_What needs to be done_.
Each line of the data below that contains "Acara" must be copied.

_Data for review_.
- - - -
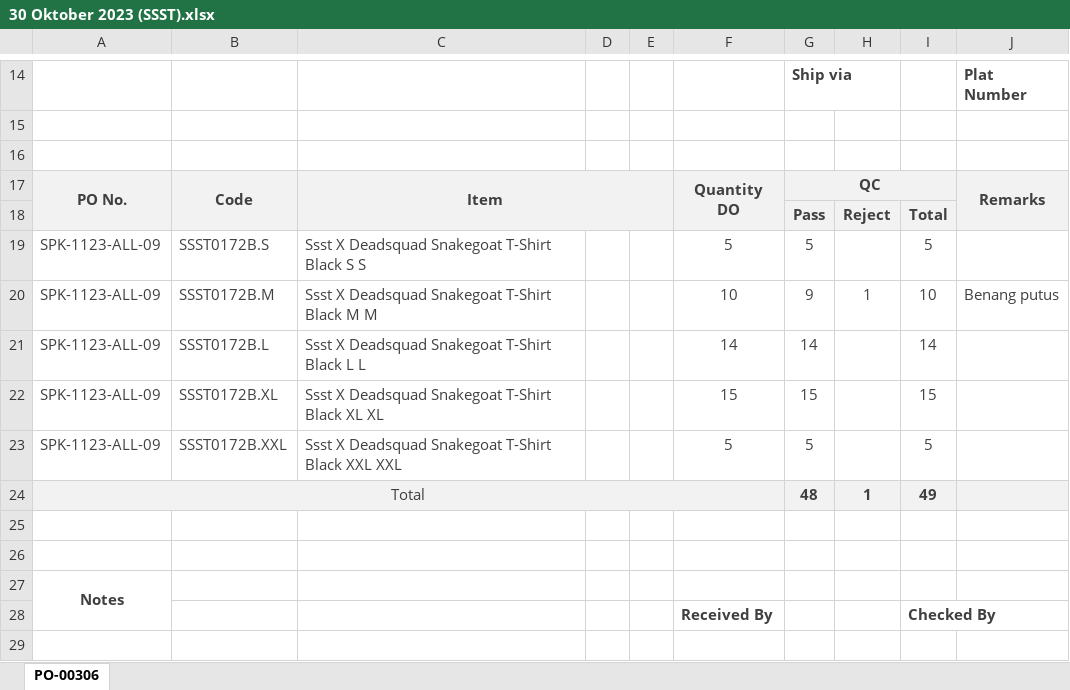
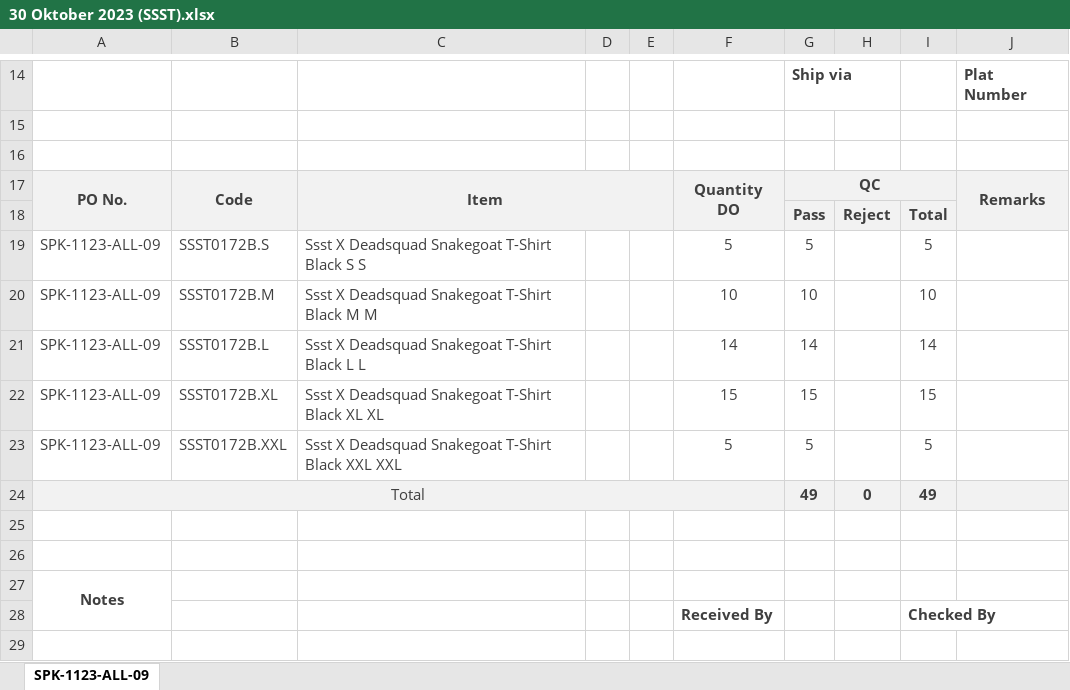
Before and after one commit to binrusdi/Berita-Acara, an Excel workbook: Berita Acara MSP/30 Oktober 2023 (SSST).xlsx, sheet SPK-1123-ALL-09, drawn as a sheet; only a part is shown, gaps mark what is left out; values as stored, in another font and other column widths than the file's, no borders; charts and pictures not drawn; the diff names each change by its address in the sheet, - before the commit and + after, or states it on an @@ line.

```diff
--- a/Berita Acara MSP/30 Oktober 2023 (SSST).xlsx (sheet SPK-1123-ALL-09)
+++ b/Berita Acara MSP/30 Oktober 2023 (SSST).xlsx (sheet SPK-1123-ALL-09)
-sheet tab: PO-00306
+sheet tab: SPK-1123-ALL-09
-G20: 9
+G20: 10
-H20: 1
+H20: (empty)
-J20: Benang putus
+J20: (empty)
-G24: 48
+G24: 49
-H24: 1
+H24: 0
```
Also changed, not shown: Berita Acara MSP/31 Oktober 2023 (SSST).xlsx, 4 other files.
- - - -
_Exercise answer_.
Before and after one commit to binrusdi/Berita-Acara, an Excel workbook: Berita Acara MSP/30 Oktober 2023 (SSST).xlsx, sheet SPK-1123-ALL-09, drawn as a sheet; only a part is shown, gaps mark what is left out; values as stored, in another font and other column widths than the file's, no borders; charts and pictures not drawn; the diff names each change by its address in the sheet, - before the commit and + after, or states it on an @@ line.
--- a/Berita Acara MSP/30 Oktober 2023 (SSST).xlsx (sheet SPK-1123-ALL-09)
+++ b/Berita Acara MSP/30 Oktober 2023 (SSST).xlsx (sheet SPK-1123-ALL-09)
Also changed, not shown: Berita Acara MSP/31 Oktober 2023 (SSST).xlsx, 4 other files.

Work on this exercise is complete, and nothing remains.